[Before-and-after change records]

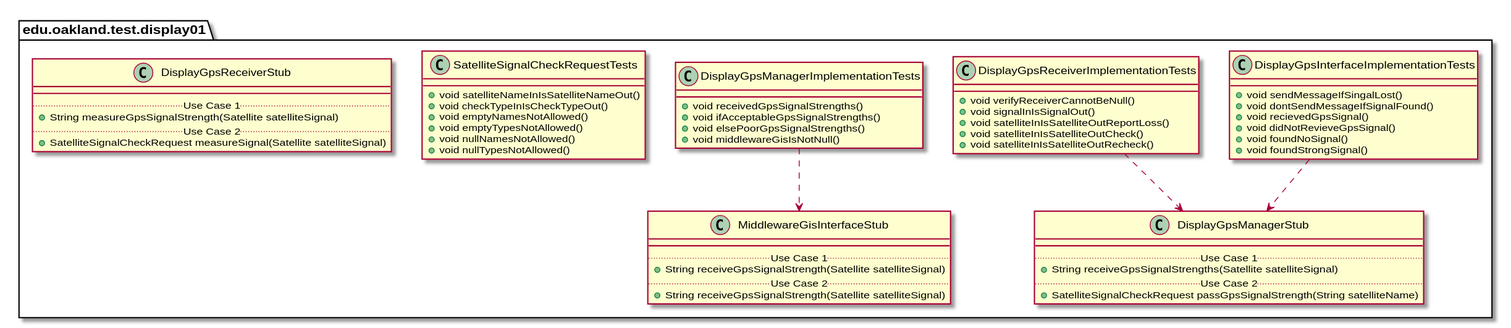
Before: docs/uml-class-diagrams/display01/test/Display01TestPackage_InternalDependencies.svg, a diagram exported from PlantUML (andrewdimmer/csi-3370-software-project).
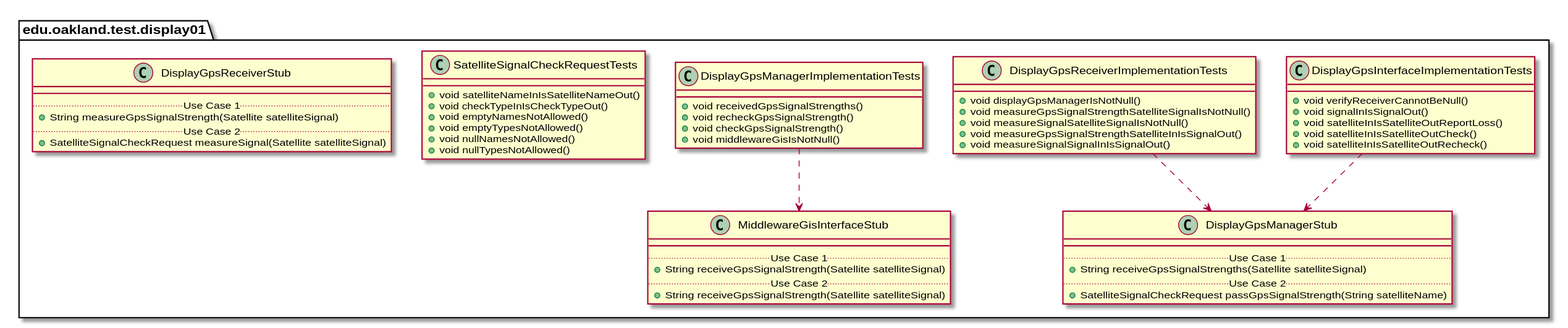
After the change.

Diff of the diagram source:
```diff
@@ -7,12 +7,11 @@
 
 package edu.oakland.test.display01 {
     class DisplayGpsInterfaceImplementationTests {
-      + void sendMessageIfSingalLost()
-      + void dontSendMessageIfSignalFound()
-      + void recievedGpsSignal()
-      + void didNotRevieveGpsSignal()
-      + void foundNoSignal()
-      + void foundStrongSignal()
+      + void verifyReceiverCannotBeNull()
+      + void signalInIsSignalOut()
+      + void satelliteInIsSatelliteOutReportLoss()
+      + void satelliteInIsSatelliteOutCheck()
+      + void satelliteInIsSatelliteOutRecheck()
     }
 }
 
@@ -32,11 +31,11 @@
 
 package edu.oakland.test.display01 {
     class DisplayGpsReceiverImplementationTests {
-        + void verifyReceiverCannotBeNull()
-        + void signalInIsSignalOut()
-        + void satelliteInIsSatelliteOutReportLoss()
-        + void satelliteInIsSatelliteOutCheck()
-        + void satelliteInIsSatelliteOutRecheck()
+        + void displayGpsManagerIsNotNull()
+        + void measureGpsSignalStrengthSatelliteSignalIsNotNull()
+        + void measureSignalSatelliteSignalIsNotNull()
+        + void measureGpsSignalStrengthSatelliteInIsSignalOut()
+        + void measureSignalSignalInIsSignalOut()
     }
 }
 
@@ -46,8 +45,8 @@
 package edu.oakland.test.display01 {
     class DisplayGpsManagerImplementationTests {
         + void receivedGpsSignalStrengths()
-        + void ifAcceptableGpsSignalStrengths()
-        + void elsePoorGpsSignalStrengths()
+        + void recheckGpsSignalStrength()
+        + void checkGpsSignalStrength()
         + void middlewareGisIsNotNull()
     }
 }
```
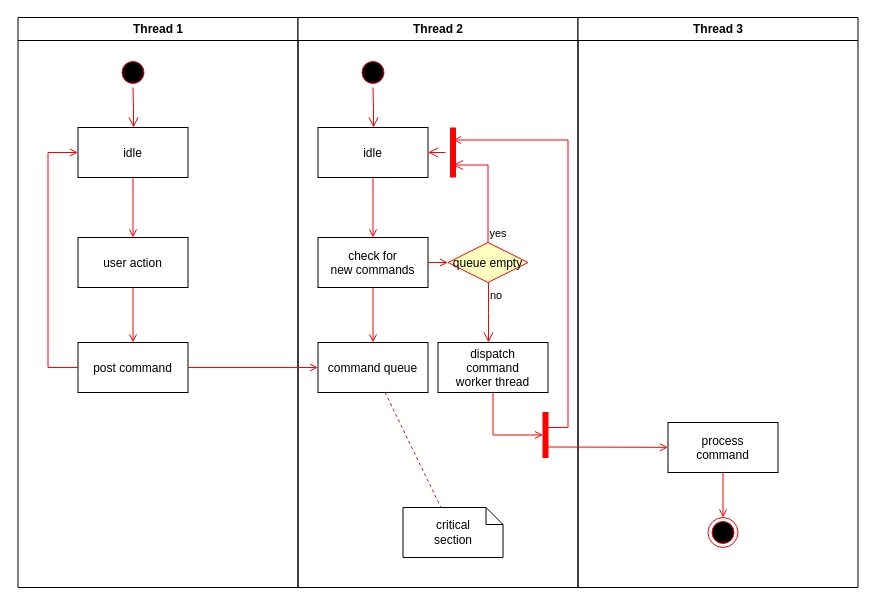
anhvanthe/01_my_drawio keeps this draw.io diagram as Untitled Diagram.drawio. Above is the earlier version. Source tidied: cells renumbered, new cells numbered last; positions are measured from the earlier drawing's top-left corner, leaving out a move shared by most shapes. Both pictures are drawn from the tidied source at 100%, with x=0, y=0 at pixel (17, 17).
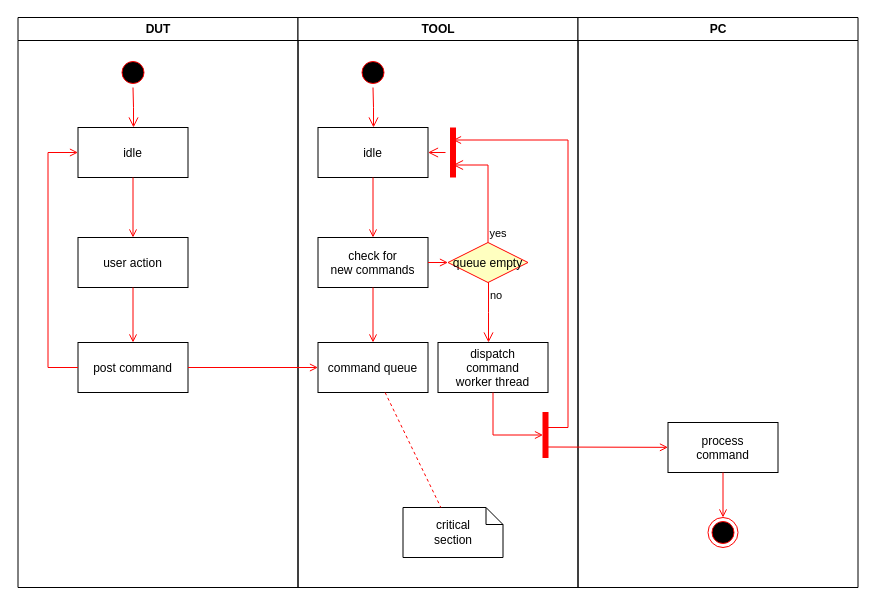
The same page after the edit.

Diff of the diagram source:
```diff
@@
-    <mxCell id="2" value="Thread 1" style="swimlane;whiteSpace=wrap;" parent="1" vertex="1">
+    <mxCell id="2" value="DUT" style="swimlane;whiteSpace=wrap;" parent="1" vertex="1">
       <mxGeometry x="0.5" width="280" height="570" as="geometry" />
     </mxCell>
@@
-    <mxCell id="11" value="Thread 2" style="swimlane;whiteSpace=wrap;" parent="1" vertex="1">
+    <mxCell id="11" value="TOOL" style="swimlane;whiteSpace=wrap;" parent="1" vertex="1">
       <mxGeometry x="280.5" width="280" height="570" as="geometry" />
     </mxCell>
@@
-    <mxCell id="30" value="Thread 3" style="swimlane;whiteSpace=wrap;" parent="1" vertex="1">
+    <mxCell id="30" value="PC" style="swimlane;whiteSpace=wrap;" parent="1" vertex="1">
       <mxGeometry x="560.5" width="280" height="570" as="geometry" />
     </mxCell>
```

● **Work item**: Pictures excluded, set down all the entries exactly.

● **Exercise result**:
Before: docs/uml-class-diagrams/display01/test/Display01TestPackage_InternalDependencies.svg, a diagram exported from PlantUML (andrewdimmer/csi-3370-software-project).
After the change.

Diff of the diagram source:
```diff
@@ -7,12 +7,11 @@
 
 package edu.oakland.test.display01 {
     class DisplayGpsInterfaceImplementationTests {
-      + void sendMessageIfSingalLost()
-      + void dontSendMessageIfSignalFound()
-      + void recievedGpsSignal()
-      + void didNotRevieveGpsSignal()
-      + void foundNoSignal()
-      + void foundStrongSignal()
+      + void verifyReceiverCannotBeNull()
+      + void signalInIsSignalOut()
+      + void satelliteInIsSatelliteOutReportLoss()
+      + void satelliteInIsSatelliteOutCheck()
+      + void satelliteInIsSatelliteOutRecheck()
     }
 }
 
@@ -32,11 +31,11 @@
 
 package edu.oakland.test.display01 {
     class DisplayGpsReceiverImplementationTests {
-        + void verifyReceiverCannotBeNull()
-        + void signalInIsSignalOut()
-        + void satelliteInIsSatelliteOutReportLoss()
-        + void satelliteInIsSatelliteOutCheck()
-        + void satelliteInIsSatelliteOutRecheck()
+        + void displayGpsManagerIsNotNull()
+        + void measureGpsSignalStrengthSatelliteSignalIsNotNull()
+        + void measureSignalSatelliteSignalIsNotNull()
+        + void measureGpsSignalStrengthSatelliteInIsSignalOut()
+        + void measureSignalSignalInIsSignalOut()
     }
 }
 
@@ -46,8 +45,8 @@
 package edu.oakland.test.display01 {
     class DisplayGpsManagerImplementationTests {
         + void receivedGpsSignalStrengths()
-        + void ifAcceptableGpsSignalStrengths()
-        + void elsePoorGpsSignalStrengths()
+        + void recheckGpsSignalStrength()
+        + void checkGpsSignalStrength()
         + void middlewareGisIsNotNull()
     }
 }
```
anhvanthe/01_my_drawio keeps this draw.io diagram as Untitled Diagram.drawio. Above is the earlier version. Source tidied: cells renumbered, new cells numbered last; positions are measured from the earlier drawing's top-left corner, leaving out a move shared by most shapes. Both pictures are drawn from the tidied source at 100%, with x=0, y=0 at pixel (17, 17).
The same page after the edit.

Diff of the diagram source:
```diff
@@
-    <mxCell id="2" value="Thread 1" style="swimlane;whiteSpace=wrap;" parent="1" vertex="1">
+    <mxCell id="2" value="DUT" style="swimlane;whiteSpace=wrap;" parent="1" vertex="1">
       <mxGeometry x="0.5" width="280" height="570" as="geometry" />
     </mxCell>
@@
-    <mxCell id="11" value="Thread 2" style="swimlane;whiteSpace=wrap;" parent="1" vertex="1">
+    <mxCell id="11" value="TOOL" style="swimlane;whiteSpace=wrap;" parent="1" vertex="1">
       <mxGeometry x="280.5" width="280" height="570" as="geometry" />
     </mxCell>
@@
-    <mxCell id="30" value="Thread 3" style="swimlane;whiteSpace=wrap;" parent="1" vertex="1">
+    <mxCell id="30" value="PC" style="swimlane;whiteSpace=wrap;" parent="1" vertex="1">
       <mxGeometry x="560.5" width="280" height="570" as="geometry" />
     </mxCell>
```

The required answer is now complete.